REQUIRED WORK
Return, from the lines below, each one that includes the word "performed".

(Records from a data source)
== Segment start ==

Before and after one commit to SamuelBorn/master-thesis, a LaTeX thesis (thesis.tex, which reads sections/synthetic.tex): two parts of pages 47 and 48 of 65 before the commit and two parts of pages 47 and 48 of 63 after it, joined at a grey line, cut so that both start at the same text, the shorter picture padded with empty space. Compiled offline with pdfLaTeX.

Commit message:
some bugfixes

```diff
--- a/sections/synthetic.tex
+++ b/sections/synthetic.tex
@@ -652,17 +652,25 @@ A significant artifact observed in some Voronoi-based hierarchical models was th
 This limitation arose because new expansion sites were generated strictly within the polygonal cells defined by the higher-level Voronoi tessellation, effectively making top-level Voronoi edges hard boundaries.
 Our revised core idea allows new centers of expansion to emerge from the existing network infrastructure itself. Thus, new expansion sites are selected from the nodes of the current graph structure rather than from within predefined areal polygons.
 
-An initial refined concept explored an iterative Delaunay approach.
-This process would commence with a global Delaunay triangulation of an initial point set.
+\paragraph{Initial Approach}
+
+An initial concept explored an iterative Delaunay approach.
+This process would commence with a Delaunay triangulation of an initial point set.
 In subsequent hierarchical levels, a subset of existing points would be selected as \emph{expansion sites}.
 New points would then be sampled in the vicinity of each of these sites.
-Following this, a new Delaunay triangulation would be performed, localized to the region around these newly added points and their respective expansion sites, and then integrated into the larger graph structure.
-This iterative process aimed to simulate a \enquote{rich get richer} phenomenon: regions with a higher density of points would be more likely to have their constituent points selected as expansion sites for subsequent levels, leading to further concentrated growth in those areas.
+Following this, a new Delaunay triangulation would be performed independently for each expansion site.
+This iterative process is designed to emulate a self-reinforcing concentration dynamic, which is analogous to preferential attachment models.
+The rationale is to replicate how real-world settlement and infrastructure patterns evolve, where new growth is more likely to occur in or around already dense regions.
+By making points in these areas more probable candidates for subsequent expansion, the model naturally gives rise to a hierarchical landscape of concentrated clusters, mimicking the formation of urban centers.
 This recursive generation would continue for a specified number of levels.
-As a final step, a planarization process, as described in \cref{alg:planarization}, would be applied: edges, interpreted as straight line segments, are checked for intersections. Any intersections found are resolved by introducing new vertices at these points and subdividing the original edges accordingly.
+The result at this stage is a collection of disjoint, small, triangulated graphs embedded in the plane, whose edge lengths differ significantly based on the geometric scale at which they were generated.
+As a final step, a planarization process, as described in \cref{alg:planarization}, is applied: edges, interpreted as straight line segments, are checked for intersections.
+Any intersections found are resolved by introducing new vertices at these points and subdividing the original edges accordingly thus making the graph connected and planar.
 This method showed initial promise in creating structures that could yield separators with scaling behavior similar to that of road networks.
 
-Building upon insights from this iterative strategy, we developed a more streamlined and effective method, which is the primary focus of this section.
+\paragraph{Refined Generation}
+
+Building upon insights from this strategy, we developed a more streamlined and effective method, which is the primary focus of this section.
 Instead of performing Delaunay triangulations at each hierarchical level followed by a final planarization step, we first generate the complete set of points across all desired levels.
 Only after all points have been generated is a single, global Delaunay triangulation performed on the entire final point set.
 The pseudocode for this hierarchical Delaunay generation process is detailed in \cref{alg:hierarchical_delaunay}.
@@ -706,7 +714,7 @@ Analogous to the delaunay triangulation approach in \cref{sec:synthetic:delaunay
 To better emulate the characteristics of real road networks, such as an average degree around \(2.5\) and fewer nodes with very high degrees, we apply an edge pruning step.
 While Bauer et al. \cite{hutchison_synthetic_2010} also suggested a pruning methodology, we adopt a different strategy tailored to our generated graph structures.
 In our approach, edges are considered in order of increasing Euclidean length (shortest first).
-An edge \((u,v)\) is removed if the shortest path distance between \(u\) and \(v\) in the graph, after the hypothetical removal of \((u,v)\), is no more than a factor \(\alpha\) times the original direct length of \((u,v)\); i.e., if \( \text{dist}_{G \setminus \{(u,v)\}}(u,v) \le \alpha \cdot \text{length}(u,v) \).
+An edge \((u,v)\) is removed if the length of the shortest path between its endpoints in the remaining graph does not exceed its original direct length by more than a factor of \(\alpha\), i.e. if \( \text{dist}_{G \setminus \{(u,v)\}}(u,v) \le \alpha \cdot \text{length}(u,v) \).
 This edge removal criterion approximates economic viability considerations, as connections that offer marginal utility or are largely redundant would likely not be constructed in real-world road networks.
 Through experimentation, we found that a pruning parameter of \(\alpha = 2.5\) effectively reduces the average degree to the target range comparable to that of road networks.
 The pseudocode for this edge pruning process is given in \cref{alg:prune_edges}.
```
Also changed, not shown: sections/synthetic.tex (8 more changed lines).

== Segment end ==

ANSWER
-Following this, a new Delaunay triangulation would be performed, localized to the region around these newly added points and their respective expansion sites, and then integrated into the larger graph structure.
+Following this, a new Delaunay triangulation would be performed independently for each expansion site.
 Only after all points have been generated is a single, global Delaunay triangulation performed on the entire final point set.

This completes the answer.